**Task to complete**
Write out the records beneath this line exactly as they appear, minus any images.

[Dataset records]
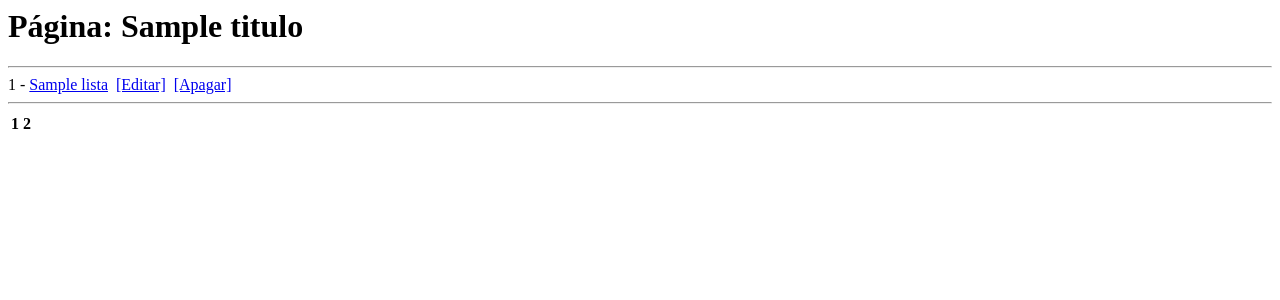
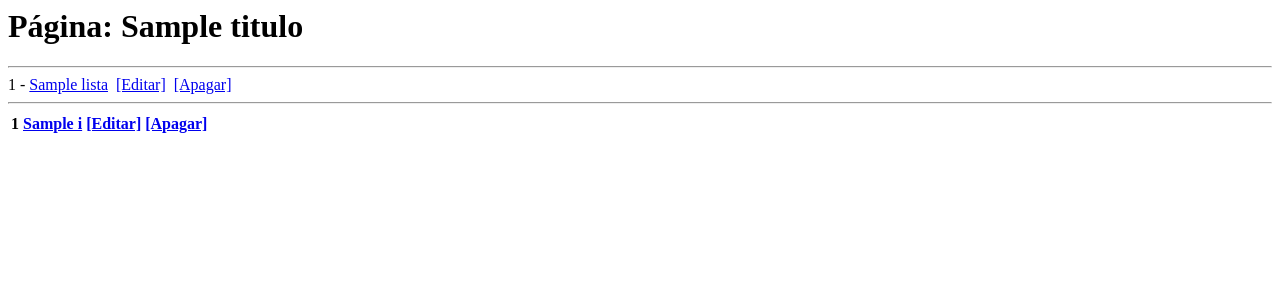
Before and after one commit to juliano777/probar_django, a Python web app: template virtual_env/src/templates/posts/index.html in a window 1280 px wide. Shown: the top 300 px of the page. Run offline with Jinja, Linux system fonts and the light colour scheme; the template is opened without the code that fills it: most values are stand-ins (such as "Sample title", 1, 10 or a date in 2020); lists and menus that the app fills with data are empty.

Commit message:
20190306_1541

```diff
--- a/virtual_env/src/templates/posts/index.html
+++ b/virtual_env/src/templates/posts/index.html
@@ -15,8 +15,10 @@
 
   <table>
   <tr>
-    <th>1</th>
-    <th>2</th>
+    <th>{{i.pk}}</th>
+    <th><a href="/posts/{{i.pk}}/">{{i.titulo}}</a></th>
+    <th><a href="/update/{{i.pk}}/">[Editar]</a></th>
+    <th><a href="/delete/{{i.pk}}/">[Apagar]</a></th>
   </tr>
 </table>
 
```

**Response to the exercise**
Before and after one commit to juliano777/probar_django, a Python web app: template virtual_env/src/templates/posts/index.html in a window 1280 px wide. Shown: the top 300 px of the page. Run offline with Jinja, Linux system fonts and the light colour scheme; the template is opened without the code that fills it: most values are stand-ins (such as "Sample title", 1, 10 or a date in 2020); lists and menus that the app fills with data are empty.

Commit message:
20190306_1541

```diff
--- a/virtual_env/src/templates/posts/index.html
+++ b/virtual_env/src/templates/posts/index.html
@@ -15,8 +15,10 @@
 
   <table>
   <tr>
-    <th>1</th>
-    <th>2</th>
+    <th>{{i.pk}}</th>
+    <th><a href="/posts/{{i.pk}}/">{{i.titulo}}</a></th>
+    <th><a href="/update/{{i.pk}}/">[Editar]</a></th>
+    <th><a href="/delete/{{i.pk}}/">[Apagar]</a></th>
   </tr>
 </table>
 
```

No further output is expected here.